At Ink Labs, we’ve worked to ease the burden of distance/remote learning by creating the TIGER CMS solution. You can learn more about it here, but this is what it solves: the collaborative media system gives teachers the chance to teach naturally – by walking around, by shifting the context for students in the classroom or at home, and it brings students, especially remote ones, that much closer to a live classroom feel. They’re not watching their teacher stuck behind the desk or on the screen. If there’s an experiment on a lab table, the teacher can now walk to it, and show a live experiment in a hybrid environment, instead of having to settle for a Youtube video to make the experience equal for in-person and distant learners. And all the while, the teacher can easily see the remote students cascaded on a large display, instead of crammed onto a small laptop/desktop.

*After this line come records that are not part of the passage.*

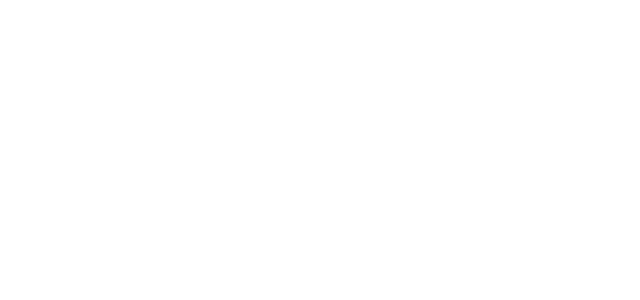
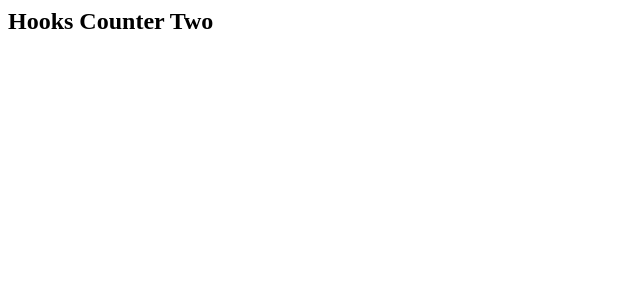
Before and after one commit to carmelraj/react-5h2caz, a React (Create React App) app: page / in a window 1280 px wide. Shown: the top 300 px of the page, without its empty margins (0-640 px from the left). Built offline with nearby package versions, Linux system fonts and the light colour scheme.

Commit message:
2 files modified

```diff
--- a/src/App.js
+++ b/src/App.js
@@ -1,12 +1,12 @@
 import React from "react";
 import "./style.css";
 // import GetApi from './Components/API/getAPI'
-import useEffectOne from './Components/funcComponent/useEffectOne'
+import UseEffectOne from './Components/funcComponent/useEffectOne';
 export default function App() {
   return (
     <div>
   {/* <GetApi /> */}
-  <useEffectOne />
+  <UseEffectOne />
   </div>
   );
 }
--- a/src/Components/funcComponent/useEffectOne.js
+++ b/src/Components/funcComponent/useEffectOne.js
@@ -1,9 +1,9 @@
 import React,{useState} from 'react';
-const useEffectOne = () =>{
+const UseEffectOne = () =>{
 
 
   return(<><h2>Hooks Counter Two</h2>
 
   </>);
 }
-export default useEffectOne
+export default UseEffectOne
```
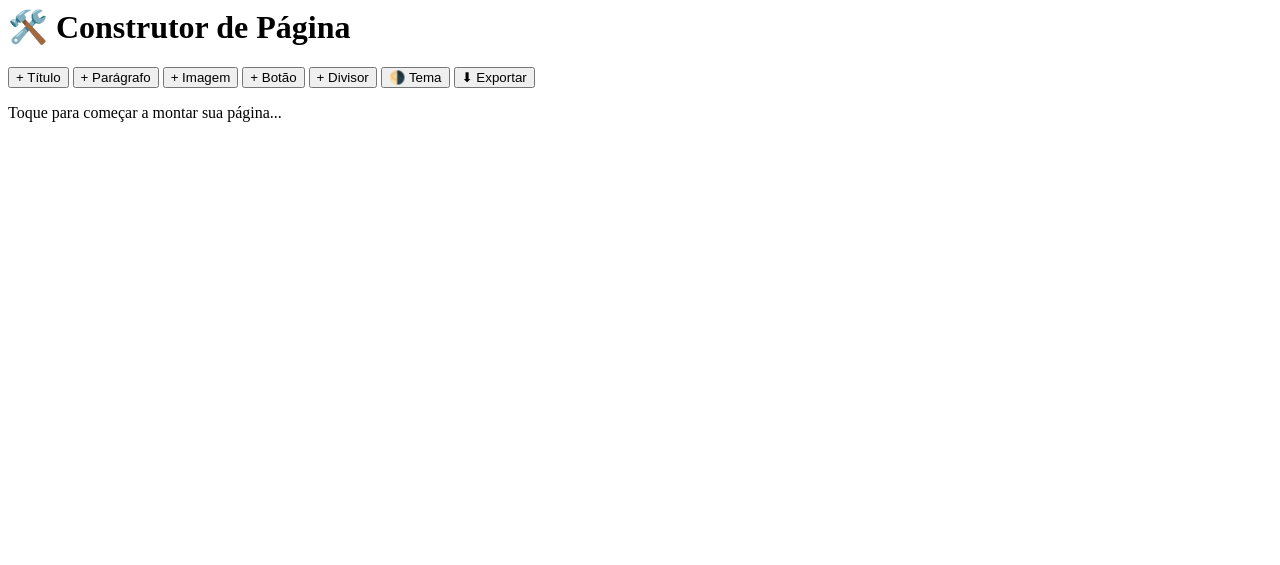
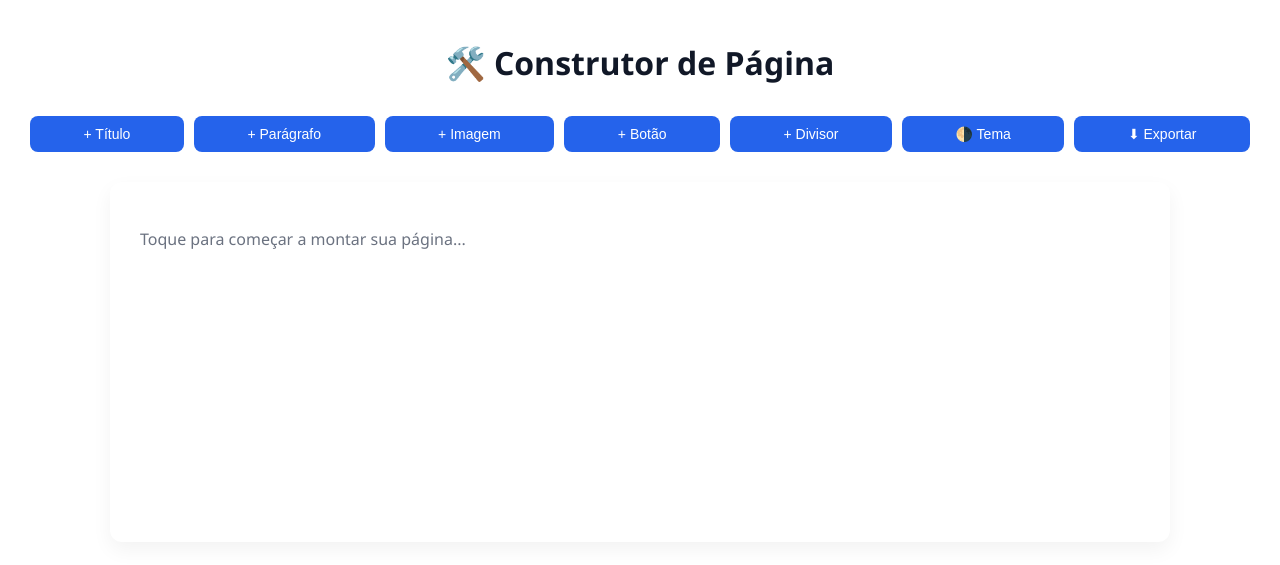
Before and after one commit to Rovixstudio/crie-sua-tela, a plain HTML site: page index.html in a window 1280 px wide. Drawn offline with Linux system fonts and the light colour scheme.

Commit message:
Add files via upload

```diff
--- a/index.html
+++ b/index.html
@@ -1,3 +1,12 @@
+<!DOCTYPE html>
+<html lang="pt-BR">
+<head>
+  <meta charset="UTF-8" />
+  <meta name="viewport" content="width=device-width, initial-scale=1.0"/>
+  <title>Construtor de Páginas</title>
+  <link rel="stylesheet" href="style.css" />
+</head>
+<body>
   <div class="builder">
     <h1>🛠️ Construtor de Página</h1>
     <div class="controls">
@@ -14,3 +23,7 @@
   <div id="preview" class="preview" contenteditable="true">
     <p style="color: var(--text-muted);">Toque para começar a montar sua página...</p>
   </div>
+
+  <script src="script.js"></script>
+</body>
+</html>
--- a/style.css
+++ b/style.css
@@ -71,8 +71,6 @@ body {
   outline: 1px dashed var(--accent);
 }
 
-/* Responsividade */
-
 @media (max-width: 768px) {
   .controls button {
     font-size: 13px;
```
Lines whose indentation alone changed are shown as unchanged.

These are just a couple examples of how the conversation has shifted since the pandemic started. There’s more to uncover, no doubt. Thinking through the daily challenges of teachers in today’s tech-first environment is what we’re excited to continue doing. It makes us at Ink Labs better technologists… better tinker-ers, and in turn it allows us to help educators do what they do best: TEACH.